“There are islands in the south, like St Martin and St John’s that do a good trade in duty-free shopping — staggering amounts.
“We would have to lower or remove the duty on items sold to tourists — that’s lots of the clothing products and small electrical goods like cameras.
“That would generate trade and it’s one of the things that need to be looked at.”
Mr Grundmuller said Bermuda shop owners already had to pay shipping and tax to Government up front – meaning they did not recoup the tax slice until the goods had been sold.
But he added that retailers could also help themselves by extending opening hours into the evening and opening on Sundays.
Mr Grundmuller added there should be a bigger retail presence on the tourism board to ensure the sector’s views were given due weight.
He said: “In broad terms, the plan is good. But the key is to execute it and make sure that what we say is going to happen, does happen.
“I would like to see retail play a bigger role – retail employs a lot of people and when sales go up, we employ more people.”

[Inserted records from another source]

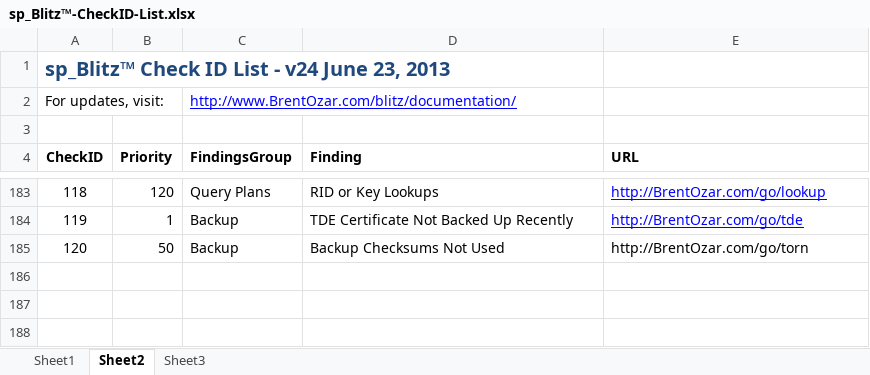
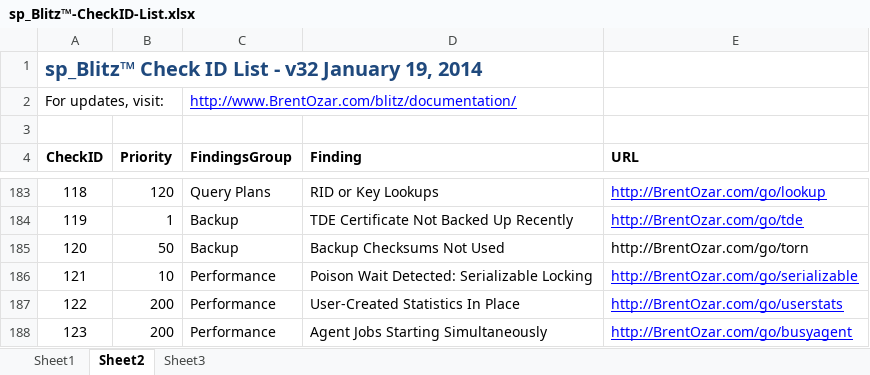
Before and after one commit to BrentOzarULTD/SQL-Server-First-Responder-Kit, an Excel workbook: sp_Blitz/sp_Blitz™-CheckID-List.xlsx, sheet Sheet2, drawn as a sheet; only a part is shown, gaps mark what is left out; values as stored, in another font and other column widths than the file's, no borders; the diff names each change by its address in the sheet, - before the commit and + after, or states it on an @@ line.

```diff
--- a/sp_Blitz/sp_Blitz™-CheckID-List.xlsx (sheet Sheet2)
+++ b/sp_Blitz/sp_Blitz™-CheckID-List.xlsx (sheet Sheet2)
-A1 (CheckID): sp_Blitz™ Check ID List - v24 June 23, 2013
+A1 (CheckID): sp_Blitz™ Check ID List - v32 January 19, 2014
+row 186: 121 | 10 | Performance | Poison Wait Detected: Serializable Locking | http://BrentOzar.com/go/serializable
+row 187: 122 | 200 | Performance | User-Created Statistics In Place | http://BrentOzar.com/go/userstats
+row 188: 123 | 200 | Performance | Agent Jobs Starting Simultaneously | http://BrentOzar.com/go/busyagent
```
Also changed, not shown: 1 other file.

Chamber of Commerce president Ronnie Viera said he could not comment on calls for duty-free status on tourist sales until he had discussed it with chamber colleagues.
But he added: “We are certainly in favour of the plan — we have had input into it — and we need as much support for retail and other sectors as we can get at the moment.”
Mr Viera said: “The plan does require a change in the way we think in regard to gaming and the way the Hamilton waterfront is built on.
“The chamber has commented before on the burden of paying duty to Government up front for goods. People have goods sitting on the shelves and they don’t get recompense until the goods are sold.
“We’ve spoken to the Ministry of Finance to see if there is anything they could do, but we haven’t had any movement on that.”
Government, however, has allowed retailers to defer 75 per cent of duty for 90 days in a bid to assist the struggling sector.
Phil Barnett, who runs the Island Restaurant Group welcomed the “bold” tourism plan — and said he was particularly pleased by a commitment to reduce the seasonal nature in the Bermuda tourism trade.
He added: “The ability to have consistent business throughout the year will allow us to offer a better product. I also really like the focus on developing a sporting product. The Rugby Classic is a good example of a major off-season event.”
The Ministry of Finance did not respond to our request for comment yesterday.